Work instruction: All lines in the entries below that hold "pages" make up the answer.

[User interface change data]
######

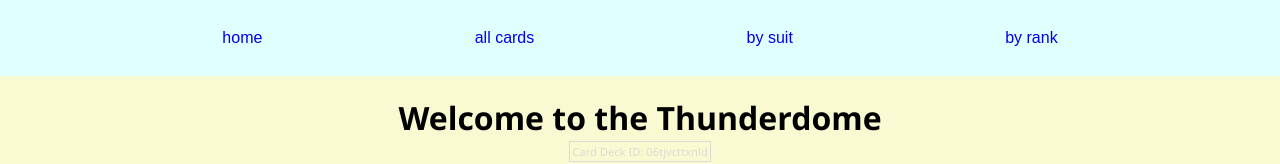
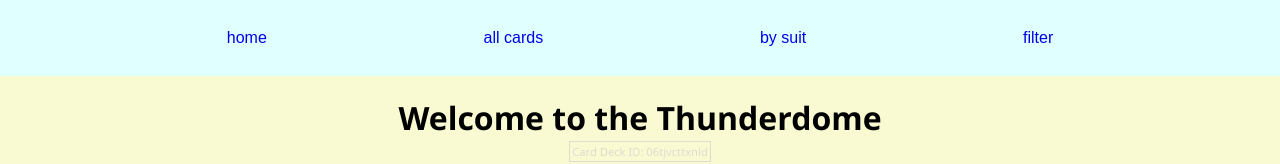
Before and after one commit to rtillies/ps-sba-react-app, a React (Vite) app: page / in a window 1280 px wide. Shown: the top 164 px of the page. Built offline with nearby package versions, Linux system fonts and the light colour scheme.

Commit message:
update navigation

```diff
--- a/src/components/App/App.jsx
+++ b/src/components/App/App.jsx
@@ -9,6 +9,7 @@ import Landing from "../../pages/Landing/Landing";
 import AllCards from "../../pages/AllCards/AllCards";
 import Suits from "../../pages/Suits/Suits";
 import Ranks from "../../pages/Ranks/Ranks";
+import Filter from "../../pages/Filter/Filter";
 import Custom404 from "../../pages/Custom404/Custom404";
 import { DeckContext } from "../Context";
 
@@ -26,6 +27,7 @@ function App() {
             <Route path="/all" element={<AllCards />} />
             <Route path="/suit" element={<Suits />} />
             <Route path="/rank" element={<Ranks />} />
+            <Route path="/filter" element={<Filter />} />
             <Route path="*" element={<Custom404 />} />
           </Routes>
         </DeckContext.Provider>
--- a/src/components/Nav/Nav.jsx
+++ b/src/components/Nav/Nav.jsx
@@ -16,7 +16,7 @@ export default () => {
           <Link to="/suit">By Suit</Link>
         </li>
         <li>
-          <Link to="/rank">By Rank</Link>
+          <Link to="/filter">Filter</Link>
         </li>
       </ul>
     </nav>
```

######

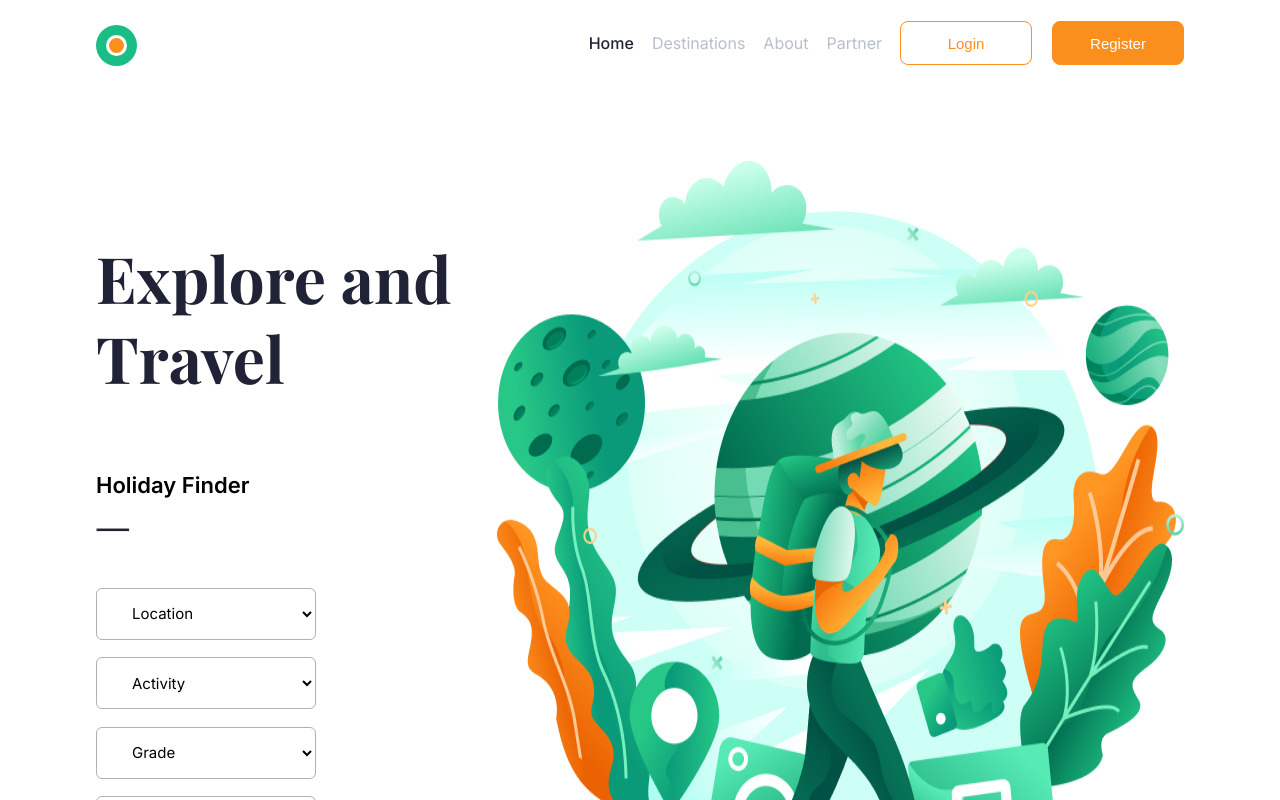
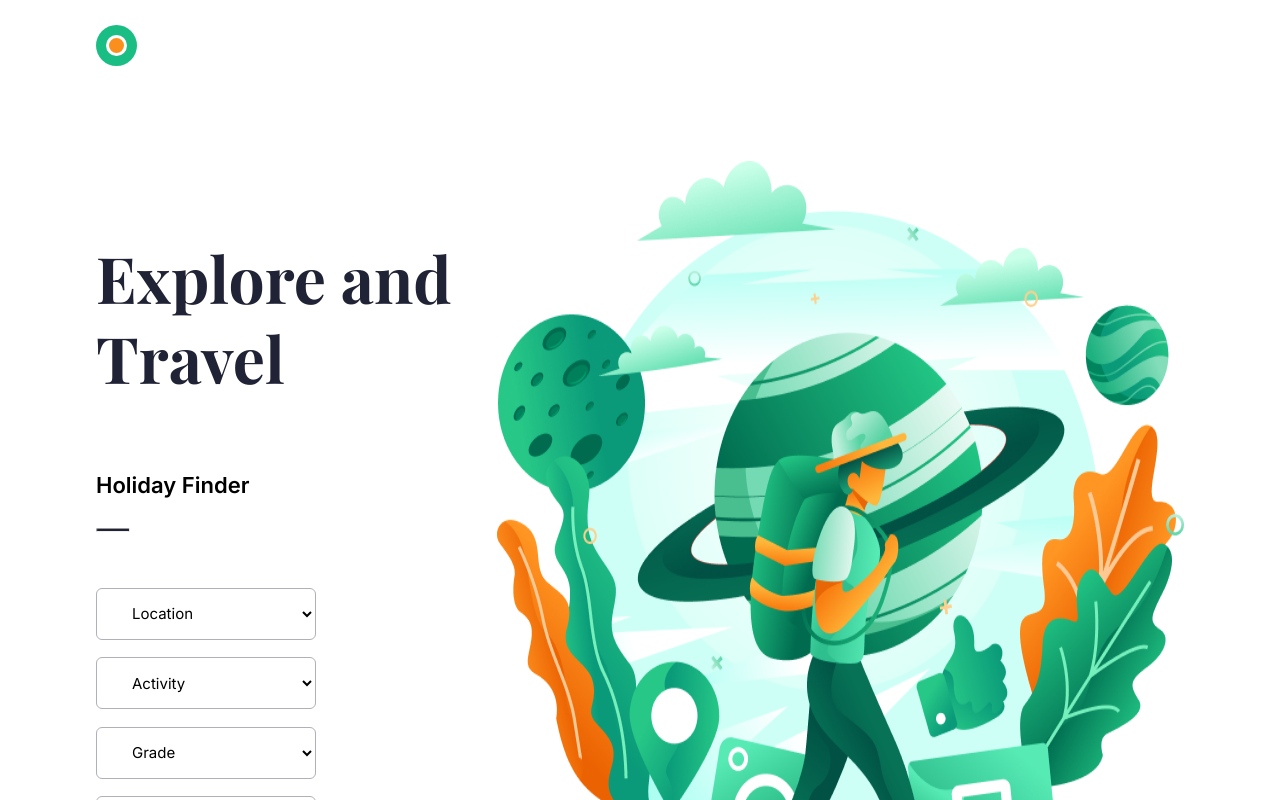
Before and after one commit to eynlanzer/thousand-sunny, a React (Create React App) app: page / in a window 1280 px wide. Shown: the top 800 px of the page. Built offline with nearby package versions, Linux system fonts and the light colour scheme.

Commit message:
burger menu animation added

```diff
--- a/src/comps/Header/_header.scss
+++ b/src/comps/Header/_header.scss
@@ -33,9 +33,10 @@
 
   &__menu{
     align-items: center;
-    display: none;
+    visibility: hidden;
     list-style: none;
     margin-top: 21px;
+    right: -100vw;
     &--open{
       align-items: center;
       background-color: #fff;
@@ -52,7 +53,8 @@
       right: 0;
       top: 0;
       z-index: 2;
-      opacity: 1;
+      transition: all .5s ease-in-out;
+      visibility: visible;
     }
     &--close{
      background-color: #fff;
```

######

Answer space:
@@ -9,6 +9,7 @@ import Landing from "../../pages/Landing/Landing";
 import AllCards from "../../pages/AllCards/AllCards";
 import Suits from "../../pages/Suits/Suits";
 import Ranks from "../../pages/Ranks/Ranks";
+import Filter from "../../pages/Filter/Filter";
 import Custom404 from "../../pages/Custom404/Custom404";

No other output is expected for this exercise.